───── Materials provided

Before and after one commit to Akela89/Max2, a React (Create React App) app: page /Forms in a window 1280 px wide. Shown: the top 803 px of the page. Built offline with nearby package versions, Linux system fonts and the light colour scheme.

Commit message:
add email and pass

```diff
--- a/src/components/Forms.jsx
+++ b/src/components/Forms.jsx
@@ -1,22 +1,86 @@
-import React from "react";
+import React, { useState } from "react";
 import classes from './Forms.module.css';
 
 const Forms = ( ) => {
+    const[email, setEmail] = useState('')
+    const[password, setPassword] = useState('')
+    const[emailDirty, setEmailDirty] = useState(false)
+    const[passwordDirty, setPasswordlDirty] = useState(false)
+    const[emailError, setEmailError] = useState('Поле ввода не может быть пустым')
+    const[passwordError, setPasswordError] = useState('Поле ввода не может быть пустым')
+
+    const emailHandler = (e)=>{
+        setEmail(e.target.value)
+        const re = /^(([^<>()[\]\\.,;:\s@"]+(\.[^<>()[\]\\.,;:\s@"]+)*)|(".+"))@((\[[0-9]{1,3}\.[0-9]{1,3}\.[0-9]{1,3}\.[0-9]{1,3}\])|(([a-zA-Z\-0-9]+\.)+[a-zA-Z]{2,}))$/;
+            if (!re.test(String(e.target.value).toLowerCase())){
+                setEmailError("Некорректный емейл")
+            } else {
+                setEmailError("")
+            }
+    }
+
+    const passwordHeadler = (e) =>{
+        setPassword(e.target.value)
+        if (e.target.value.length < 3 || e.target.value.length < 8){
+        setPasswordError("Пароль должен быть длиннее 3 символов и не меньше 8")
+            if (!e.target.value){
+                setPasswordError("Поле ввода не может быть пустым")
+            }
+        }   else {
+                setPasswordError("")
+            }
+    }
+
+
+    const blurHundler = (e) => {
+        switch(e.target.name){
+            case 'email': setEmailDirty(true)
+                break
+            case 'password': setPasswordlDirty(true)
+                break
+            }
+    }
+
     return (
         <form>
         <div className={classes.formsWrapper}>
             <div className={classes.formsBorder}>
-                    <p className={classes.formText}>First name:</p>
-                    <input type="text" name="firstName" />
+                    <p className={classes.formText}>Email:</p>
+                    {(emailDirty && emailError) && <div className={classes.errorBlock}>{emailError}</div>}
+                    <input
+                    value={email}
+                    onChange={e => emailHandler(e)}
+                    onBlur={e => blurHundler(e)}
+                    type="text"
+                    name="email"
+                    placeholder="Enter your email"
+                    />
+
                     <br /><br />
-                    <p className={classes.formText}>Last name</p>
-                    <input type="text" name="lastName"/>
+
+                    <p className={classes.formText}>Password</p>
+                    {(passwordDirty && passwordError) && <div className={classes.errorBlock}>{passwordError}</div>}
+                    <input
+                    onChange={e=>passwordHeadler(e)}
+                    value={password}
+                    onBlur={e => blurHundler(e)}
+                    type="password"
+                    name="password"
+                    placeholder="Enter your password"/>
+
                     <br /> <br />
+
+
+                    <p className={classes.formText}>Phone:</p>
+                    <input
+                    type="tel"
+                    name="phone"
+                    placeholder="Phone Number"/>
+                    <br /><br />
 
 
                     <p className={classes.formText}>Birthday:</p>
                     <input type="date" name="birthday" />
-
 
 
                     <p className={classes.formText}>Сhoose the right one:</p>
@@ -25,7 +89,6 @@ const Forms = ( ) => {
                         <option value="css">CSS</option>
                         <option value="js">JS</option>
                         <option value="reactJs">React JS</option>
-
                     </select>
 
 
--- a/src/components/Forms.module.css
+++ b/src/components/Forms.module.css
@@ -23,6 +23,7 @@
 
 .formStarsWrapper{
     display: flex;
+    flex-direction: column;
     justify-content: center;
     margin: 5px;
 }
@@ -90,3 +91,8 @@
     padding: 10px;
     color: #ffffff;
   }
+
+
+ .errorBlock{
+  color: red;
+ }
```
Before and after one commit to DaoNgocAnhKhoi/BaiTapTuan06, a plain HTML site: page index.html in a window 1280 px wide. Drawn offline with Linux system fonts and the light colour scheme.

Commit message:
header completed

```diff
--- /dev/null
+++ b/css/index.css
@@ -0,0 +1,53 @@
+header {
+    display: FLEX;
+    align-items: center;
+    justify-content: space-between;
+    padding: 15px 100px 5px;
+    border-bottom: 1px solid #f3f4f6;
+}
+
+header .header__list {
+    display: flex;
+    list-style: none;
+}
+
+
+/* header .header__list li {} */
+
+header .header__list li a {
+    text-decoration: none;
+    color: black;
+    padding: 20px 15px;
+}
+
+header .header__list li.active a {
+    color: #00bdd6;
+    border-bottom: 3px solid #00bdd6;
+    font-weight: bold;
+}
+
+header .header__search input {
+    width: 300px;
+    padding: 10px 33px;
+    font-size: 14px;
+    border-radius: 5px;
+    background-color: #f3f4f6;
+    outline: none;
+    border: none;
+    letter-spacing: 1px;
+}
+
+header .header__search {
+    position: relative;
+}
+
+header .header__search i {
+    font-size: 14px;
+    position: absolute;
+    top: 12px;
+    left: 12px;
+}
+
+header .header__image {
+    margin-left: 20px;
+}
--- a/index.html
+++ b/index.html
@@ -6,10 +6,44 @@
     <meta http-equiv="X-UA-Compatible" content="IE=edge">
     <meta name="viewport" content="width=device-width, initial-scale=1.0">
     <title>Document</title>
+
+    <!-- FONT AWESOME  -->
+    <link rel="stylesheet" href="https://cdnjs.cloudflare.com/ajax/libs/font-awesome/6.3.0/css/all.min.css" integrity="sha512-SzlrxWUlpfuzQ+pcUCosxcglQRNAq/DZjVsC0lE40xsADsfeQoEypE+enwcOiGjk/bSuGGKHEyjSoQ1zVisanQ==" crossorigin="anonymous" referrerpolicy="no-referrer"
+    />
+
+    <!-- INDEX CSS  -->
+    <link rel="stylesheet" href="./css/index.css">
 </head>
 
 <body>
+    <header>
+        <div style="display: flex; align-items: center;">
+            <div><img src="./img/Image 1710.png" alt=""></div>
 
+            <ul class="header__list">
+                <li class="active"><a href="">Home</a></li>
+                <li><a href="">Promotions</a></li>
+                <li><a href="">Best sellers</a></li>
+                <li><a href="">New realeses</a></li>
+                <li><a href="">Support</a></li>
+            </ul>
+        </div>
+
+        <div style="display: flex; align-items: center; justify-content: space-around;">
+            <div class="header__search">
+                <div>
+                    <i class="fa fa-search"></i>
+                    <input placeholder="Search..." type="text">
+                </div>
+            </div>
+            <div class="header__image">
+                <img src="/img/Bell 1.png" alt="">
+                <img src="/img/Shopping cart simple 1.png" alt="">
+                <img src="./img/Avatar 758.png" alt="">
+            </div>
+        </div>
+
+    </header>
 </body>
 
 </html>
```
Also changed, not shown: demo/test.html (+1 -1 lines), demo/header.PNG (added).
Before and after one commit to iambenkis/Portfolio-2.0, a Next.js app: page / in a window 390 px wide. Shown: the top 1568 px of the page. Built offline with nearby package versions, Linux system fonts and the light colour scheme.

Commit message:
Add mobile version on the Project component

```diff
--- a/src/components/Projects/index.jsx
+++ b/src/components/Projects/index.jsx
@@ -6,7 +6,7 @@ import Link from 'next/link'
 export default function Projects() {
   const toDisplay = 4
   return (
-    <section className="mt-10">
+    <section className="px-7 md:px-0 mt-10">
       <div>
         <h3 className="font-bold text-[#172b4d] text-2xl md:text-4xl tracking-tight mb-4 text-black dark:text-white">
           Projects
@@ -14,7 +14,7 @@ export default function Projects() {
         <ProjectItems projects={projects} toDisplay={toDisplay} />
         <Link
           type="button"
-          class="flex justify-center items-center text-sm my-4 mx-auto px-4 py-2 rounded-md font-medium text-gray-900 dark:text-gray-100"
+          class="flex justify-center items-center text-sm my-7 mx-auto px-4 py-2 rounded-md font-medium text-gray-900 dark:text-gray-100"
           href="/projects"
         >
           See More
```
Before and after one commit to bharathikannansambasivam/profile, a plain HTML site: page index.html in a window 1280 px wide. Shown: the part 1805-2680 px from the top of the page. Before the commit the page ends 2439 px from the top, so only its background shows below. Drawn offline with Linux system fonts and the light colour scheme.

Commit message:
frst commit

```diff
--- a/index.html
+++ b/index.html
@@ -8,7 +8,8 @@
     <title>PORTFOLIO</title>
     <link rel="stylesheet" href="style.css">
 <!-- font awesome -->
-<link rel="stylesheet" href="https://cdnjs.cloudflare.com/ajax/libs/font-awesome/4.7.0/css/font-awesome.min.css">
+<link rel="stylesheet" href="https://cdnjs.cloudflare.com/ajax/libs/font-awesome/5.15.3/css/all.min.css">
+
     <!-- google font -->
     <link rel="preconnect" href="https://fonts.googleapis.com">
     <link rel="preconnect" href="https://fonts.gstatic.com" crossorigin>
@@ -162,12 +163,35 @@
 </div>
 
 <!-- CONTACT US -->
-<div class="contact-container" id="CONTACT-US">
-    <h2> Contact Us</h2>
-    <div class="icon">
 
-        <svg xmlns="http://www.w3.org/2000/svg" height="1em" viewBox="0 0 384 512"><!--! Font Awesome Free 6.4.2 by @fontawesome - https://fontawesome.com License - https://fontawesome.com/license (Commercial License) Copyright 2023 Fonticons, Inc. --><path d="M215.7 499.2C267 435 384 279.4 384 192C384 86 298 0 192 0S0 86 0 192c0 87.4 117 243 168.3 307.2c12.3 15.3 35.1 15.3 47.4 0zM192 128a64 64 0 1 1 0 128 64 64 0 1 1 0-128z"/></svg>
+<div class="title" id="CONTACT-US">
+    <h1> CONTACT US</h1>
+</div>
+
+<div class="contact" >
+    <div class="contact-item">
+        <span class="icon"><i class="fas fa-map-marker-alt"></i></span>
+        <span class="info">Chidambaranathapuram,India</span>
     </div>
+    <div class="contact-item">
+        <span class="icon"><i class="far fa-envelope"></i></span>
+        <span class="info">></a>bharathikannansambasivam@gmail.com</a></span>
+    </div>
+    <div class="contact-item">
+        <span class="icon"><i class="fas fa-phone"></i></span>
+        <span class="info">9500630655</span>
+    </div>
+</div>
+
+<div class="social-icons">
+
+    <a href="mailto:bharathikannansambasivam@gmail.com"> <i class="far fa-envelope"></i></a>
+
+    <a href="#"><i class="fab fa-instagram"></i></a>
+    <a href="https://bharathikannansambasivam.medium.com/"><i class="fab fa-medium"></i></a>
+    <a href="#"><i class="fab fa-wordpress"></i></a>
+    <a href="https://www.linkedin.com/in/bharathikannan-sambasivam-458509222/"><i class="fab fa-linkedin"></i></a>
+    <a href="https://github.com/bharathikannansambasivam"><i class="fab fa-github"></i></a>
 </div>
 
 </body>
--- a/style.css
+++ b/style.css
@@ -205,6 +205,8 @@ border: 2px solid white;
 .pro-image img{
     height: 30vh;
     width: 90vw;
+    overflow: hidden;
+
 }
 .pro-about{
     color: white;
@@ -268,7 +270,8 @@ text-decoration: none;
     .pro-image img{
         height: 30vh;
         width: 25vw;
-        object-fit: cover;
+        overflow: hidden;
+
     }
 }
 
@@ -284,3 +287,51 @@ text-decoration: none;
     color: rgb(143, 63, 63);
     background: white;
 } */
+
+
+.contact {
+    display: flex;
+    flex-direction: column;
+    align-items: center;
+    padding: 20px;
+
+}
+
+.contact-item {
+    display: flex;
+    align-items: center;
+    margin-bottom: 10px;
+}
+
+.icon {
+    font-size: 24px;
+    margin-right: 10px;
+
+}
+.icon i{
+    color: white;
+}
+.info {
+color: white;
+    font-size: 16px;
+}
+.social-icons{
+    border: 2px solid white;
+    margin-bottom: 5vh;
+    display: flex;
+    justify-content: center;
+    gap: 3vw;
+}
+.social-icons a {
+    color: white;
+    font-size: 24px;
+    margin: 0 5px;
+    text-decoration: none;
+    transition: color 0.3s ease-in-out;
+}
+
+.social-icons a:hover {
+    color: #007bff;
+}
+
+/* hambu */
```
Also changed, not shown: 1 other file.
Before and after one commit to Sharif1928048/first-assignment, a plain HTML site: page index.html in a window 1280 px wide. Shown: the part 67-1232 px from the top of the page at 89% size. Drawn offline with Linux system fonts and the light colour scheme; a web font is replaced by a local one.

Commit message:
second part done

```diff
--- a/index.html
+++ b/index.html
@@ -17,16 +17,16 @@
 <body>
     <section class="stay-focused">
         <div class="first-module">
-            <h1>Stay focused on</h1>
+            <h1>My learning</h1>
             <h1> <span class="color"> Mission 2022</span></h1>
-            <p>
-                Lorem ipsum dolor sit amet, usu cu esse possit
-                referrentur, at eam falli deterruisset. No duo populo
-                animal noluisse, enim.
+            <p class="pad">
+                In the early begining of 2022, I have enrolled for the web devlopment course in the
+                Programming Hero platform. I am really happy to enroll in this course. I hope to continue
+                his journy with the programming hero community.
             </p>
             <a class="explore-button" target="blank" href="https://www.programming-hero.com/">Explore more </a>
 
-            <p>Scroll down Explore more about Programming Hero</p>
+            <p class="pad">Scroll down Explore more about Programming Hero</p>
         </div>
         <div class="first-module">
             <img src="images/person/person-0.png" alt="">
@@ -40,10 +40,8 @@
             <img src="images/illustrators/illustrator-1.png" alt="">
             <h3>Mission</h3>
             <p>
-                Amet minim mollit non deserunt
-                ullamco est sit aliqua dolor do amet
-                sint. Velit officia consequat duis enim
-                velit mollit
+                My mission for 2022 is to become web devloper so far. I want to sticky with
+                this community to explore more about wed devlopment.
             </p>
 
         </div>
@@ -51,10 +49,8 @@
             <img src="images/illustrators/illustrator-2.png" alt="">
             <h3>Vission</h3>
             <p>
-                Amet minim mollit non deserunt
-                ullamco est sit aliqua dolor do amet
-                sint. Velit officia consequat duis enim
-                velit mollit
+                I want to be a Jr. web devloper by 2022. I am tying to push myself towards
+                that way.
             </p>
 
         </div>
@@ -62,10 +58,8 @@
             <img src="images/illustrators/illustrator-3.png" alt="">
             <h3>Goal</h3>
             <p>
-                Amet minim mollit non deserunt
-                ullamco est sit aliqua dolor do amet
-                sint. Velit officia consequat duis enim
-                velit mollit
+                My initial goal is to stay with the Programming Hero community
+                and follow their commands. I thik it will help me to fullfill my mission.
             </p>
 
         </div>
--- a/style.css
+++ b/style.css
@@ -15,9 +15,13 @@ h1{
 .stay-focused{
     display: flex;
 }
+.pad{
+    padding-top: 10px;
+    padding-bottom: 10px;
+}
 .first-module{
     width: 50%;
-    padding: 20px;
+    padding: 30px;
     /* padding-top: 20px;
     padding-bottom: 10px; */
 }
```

──────────

§ **What this task involves**
Search the data above for the string "classes" and report each line that holds it.

§ **Answer**
 import classes from './Forms.module.css';
         <div className={classes.formsWrapper}>
             <div className={classes.formsBorder}>
-                    <p className={classes.formText}>First name:</p>
+                    <p className={classes.formText}>Email:</p>
+                    {(emailDirty && emailError) && <div className={classes.errorBlock}>{emailError}</div>}
-                    <p className={classes.formText}>Last name</p>
+                    <p className={classes.formText}>Password</p>
+                    {(passwordDirty && passwordError) && <div className={classes.errorBlock}>{passwordError}</div>}
+                    <p className={classes.formText}>Phone:</p>
                     <p className={classes.formText}>Birthday:</p>
                     <p className={classes.formText}>Сhoose the right one:</p>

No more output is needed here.